RECORDS START

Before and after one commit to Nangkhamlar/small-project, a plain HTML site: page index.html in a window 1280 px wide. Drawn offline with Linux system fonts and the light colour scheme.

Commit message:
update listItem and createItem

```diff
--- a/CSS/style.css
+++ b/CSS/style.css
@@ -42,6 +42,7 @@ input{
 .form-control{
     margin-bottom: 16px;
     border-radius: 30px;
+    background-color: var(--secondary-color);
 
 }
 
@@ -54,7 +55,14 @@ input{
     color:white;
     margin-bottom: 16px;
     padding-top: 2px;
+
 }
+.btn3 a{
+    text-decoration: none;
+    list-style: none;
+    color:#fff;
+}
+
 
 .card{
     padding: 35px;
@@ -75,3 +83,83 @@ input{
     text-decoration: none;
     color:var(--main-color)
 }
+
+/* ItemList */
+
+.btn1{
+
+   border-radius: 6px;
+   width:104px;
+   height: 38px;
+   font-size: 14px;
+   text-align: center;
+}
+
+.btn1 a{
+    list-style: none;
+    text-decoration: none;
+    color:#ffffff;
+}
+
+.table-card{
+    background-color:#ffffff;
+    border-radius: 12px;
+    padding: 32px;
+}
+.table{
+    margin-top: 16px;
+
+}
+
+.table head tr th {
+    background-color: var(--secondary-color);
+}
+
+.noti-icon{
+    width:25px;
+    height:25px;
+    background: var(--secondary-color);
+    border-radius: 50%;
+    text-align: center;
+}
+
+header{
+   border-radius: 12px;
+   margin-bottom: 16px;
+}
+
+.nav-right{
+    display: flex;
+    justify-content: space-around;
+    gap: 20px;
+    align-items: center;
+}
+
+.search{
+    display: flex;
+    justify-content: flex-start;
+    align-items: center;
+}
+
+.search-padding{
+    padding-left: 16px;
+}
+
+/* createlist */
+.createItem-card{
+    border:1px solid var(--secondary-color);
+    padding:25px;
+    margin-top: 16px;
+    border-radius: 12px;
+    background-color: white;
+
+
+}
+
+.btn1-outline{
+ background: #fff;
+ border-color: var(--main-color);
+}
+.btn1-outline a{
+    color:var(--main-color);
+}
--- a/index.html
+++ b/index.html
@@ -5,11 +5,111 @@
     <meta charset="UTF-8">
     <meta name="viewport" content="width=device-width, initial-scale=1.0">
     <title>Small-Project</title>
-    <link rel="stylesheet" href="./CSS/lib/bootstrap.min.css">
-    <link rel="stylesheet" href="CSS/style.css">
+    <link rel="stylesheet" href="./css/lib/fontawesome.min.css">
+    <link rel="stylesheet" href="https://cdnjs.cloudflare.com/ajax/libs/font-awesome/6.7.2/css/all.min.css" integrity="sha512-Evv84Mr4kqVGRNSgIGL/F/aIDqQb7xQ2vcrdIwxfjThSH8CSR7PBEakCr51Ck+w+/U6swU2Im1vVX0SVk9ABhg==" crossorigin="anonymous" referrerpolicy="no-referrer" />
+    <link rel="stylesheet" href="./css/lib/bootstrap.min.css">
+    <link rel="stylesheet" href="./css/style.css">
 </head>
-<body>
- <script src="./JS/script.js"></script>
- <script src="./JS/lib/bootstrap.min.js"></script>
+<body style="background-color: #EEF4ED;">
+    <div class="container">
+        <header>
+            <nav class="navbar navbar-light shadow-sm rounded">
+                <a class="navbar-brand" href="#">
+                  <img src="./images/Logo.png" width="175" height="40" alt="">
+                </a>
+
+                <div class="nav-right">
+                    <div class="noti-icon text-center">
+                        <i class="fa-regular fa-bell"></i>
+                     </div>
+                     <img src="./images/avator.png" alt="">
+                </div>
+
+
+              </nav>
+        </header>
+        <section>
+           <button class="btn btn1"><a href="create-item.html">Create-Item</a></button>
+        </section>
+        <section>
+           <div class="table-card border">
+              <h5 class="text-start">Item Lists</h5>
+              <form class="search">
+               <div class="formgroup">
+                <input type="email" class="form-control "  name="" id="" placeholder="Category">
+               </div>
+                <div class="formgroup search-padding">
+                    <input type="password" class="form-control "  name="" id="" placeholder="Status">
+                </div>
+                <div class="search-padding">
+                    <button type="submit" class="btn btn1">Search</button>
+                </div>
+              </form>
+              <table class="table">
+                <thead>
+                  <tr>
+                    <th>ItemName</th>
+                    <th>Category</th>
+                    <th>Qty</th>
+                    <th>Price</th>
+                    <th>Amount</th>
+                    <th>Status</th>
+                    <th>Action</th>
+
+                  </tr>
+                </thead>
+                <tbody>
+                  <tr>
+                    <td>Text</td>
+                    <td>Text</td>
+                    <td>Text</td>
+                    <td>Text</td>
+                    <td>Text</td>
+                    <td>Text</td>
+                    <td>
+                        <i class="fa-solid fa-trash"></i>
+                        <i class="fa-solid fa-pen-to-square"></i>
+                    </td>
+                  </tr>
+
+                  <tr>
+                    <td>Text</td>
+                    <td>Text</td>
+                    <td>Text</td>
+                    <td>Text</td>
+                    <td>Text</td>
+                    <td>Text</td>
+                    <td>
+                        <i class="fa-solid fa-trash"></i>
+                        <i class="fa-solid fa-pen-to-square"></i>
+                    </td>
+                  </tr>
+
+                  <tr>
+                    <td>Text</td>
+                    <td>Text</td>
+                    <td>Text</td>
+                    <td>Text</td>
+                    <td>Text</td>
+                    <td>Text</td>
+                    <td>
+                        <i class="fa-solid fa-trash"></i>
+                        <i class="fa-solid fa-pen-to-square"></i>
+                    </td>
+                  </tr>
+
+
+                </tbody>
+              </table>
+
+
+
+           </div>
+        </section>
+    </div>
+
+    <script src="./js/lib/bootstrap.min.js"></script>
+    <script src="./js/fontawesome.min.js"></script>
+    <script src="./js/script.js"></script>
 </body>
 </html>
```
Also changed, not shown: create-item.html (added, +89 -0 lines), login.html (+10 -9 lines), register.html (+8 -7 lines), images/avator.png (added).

RECORDS END

• [TASK DETAILS]: All the data must be duplicated exactly, with nothing added or removed.

• [RESULT OF THIS EXERCISE]:
Before and after one commit to Nangkhamlar/small-project, a plain HTML site: page index.html in a window 1280 px wide. Drawn offline with Linux system fonts and the light colour scheme.

Commit message:
update listItem and createItem

```diff
--- a/CSS/style.css
+++ b/CSS/style.css
@@ -42,6 +42,7 @@ input{
 .form-control{
     margin-bottom: 16px;
     border-radius: 30px;
+    background-color: var(--secondary-color);
 
 }
 
@@ -54,7 +55,14 @@ input{
     color:white;
     margin-bottom: 16px;
     padding-top: 2px;
+
 }
+.btn3 a{
+    text-decoration: none;
+    list-style: none;
+    color:#fff;
+}
+
 
 .card{
     padding: 35px;
@@ -75,3 +83,83 @@ input{
     text-decoration: none;
     color:var(--main-color)
 }
+
+/* ItemList */
+
+.btn1{
+
+   border-radius: 6px;
+   width:104px;
+   height: 38px;
+   font-size: 14px;
+   text-align: center;
+}
+
+.btn1 a{
+    list-style: none;
+    text-decoration: none;
+    color:#ffffff;
+}
+
+.table-card{
+    background-color:#ffffff;
+    border-radius: 12px;
+    padding: 32px;
+}
+.table{
+    margin-top: 16px;
+
+}
+
+.table head tr th {
+    background-color: var(--secondary-color);
+}
+
+.noti-icon{
+    width:25px;
+    height:25px;
+    background: var(--secondary-color);
+    border-radius: 50%;
+    text-align: center;
+}
+
+header{
+   border-radius: 12px;
+   margin-bottom: 16px;
+}
+
+.nav-right{
+    display: flex;
+    justify-content: space-around;
+    gap: 20px;
+    align-items: center;
+}
+
+.search{
+    display: flex;
+    justify-content: flex-start;
+    align-items: center;
+}
+
+.search-padding{
+    padding-left: 16px;
+}
+
+/* createlist */
+.createItem-card{
+    border:1px solid var(--secondary-color);
+    padding:25px;
+    margin-top: 16px;
+    border-radius: 12px;
+    background-color: white;
+
+
+}
+
+.btn1-outline{
+ background: #fff;
+ border-color: var(--main-color);
+}
+.btn1-outline a{
+    color:var(--main-color);
+}
--- a/index.html
+++ b/index.html
@@ -5,11 +5,111 @@
     <meta charset="UTF-8">
     <meta name="viewport" content="width=device-width, initial-scale=1.0">
     <title>Small-Project</title>
-    <link rel="stylesheet" href="./CSS/lib/bootstrap.min.css">
-    <link rel="stylesheet" href="CSS/style.css">
+    <link rel="stylesheet" href="./css/lib/fontawesome.min.css">
+    <link rel="stylesheet" href="https://cdnjs.cloudflare.com/ajax/libs/font-awesome/6.7.2/css/all.min.css" integrity="sha512-Evv84Mr4kqVGRNSgIGL/F/aIDqQb7xQ2vcrdIwxfjThSH8CSR7PBEakCr51Ck+w+/U6swU2Im1vVX0SVk9ABhg==" crossorigin="anonymous" referrerpolicy="no-referrer" />
+    <link rel="stylesheet" href="./css/lib/bootstrap.min.css">
+    <link rel="stylesheet" href="./css/style.css">
 </head>
-<body>
- <script src="./JS/script.js"></script>
- <script src="./JS/lib/bootstrap.min.js"></script>
+<body style="background-color: #EEF4ED;">
+    <div class="container">
+        <header>
+            <nav class="navbar navbar-light shadow-sm rounded">
+                <a class="navbar-brand" href="#">
+                  <img src="./images/Logo.png" width="175" height="40" alt="">
+                </a>
+
+                <div class="nav-right">
+                    <div class="noti-icon text-center">
+                        <i class="fa-regular fa-bell"></i>
+                     </div>
+                     <img src="./images/avator.png" alt="">
+                </div>
+
+
+              </nav>
+        </header>
+        <section>
+           <button class="btn btn1"><a href="create-item.html">Create-Item</a></button>
+        </section>
+        <section>
+           <div class="table-card border">
+              <h5 class="text-start">Item Lists</h5>
+              <form class="search">
+               <div class="formgroup">
+                <input type="email" class="form-control "  name="" id="" placeholder="Category">
+               </div>
+                <div class="formgroup search-padding">
+                    <input type="password" class="form-control "  name="" id="" placeholder="Status">
+                </div>
+                <div class="search-padding">
+                    <button type="submit" class="btn btn1">Search</button>
+                </div>
+              </form>
+              <table class="table">
+                <thead>
+                  <tr>
+                    <th>ItemName</th>
+                    <th>Category</th>
+                    <th>Qty</th>
+                    <th>Price</th>
+                    <th>Amount</th>
+                    <th>Status</th>
+                    <th>Action</th>
+
+                  </tr>
+                </thead>
+                <tbody>
+                  <tr>
+                    <td>Text</td>
+                    <td>Text</td>
+                    <td>Text</td>
+                    <td>Text</td>
+                    <td>Text</td>
+                    <td>Text</td>
+                    <td>
+                        <i class="fa-solid fa-trash"></i>
+                        <i class="fa-solid fa-pen-to-square"></i>
+                    </td>
+                  </tr>
+
+                  <tr>
+                    <td>Text</td>
+                    <td>Text</td>
+                    <td>Text</td>
+                    <td>Text</td>
+                    <td>Text</td>
+                    <td>Text</td>
+                    <td>
+                        <i class="fa-solid fa-trash"></i>
+                        <i class="fa-solid fa-pen-to-square"></i>
+                    </td>
+                  </tr>
+
+                  <tr>
+                    <td>Text</td>
+                    <td>Text</td>
+                    <td>Text</td>
+                    <td>Text</td>
+                    <td>Text</td>
+                    <td>Text</td>
+                    <td>
+                        <i class="fa-solid fa-trash"></i>
+                        <i class="fa-solid fa-pen-to-square"></i>
+                    </td>
+                  </tr>
+
+
+                </tbody>
+              </table>
+
+
+
+           </div>
+        </section>
+    </div>
+
+    <script src="./js/lib/bootstrap.min.js"></script>
+    <script src="./js/fontawesome.min.js"></script>
+    <script src="./js/script.js"></script>
 </body>
 </html>
```
Also changed, not shown: create-item.html (added, +89 -0 lines), login.html (+10 -9 lines), register.html (+8 -7 lines), images/avator.png (added).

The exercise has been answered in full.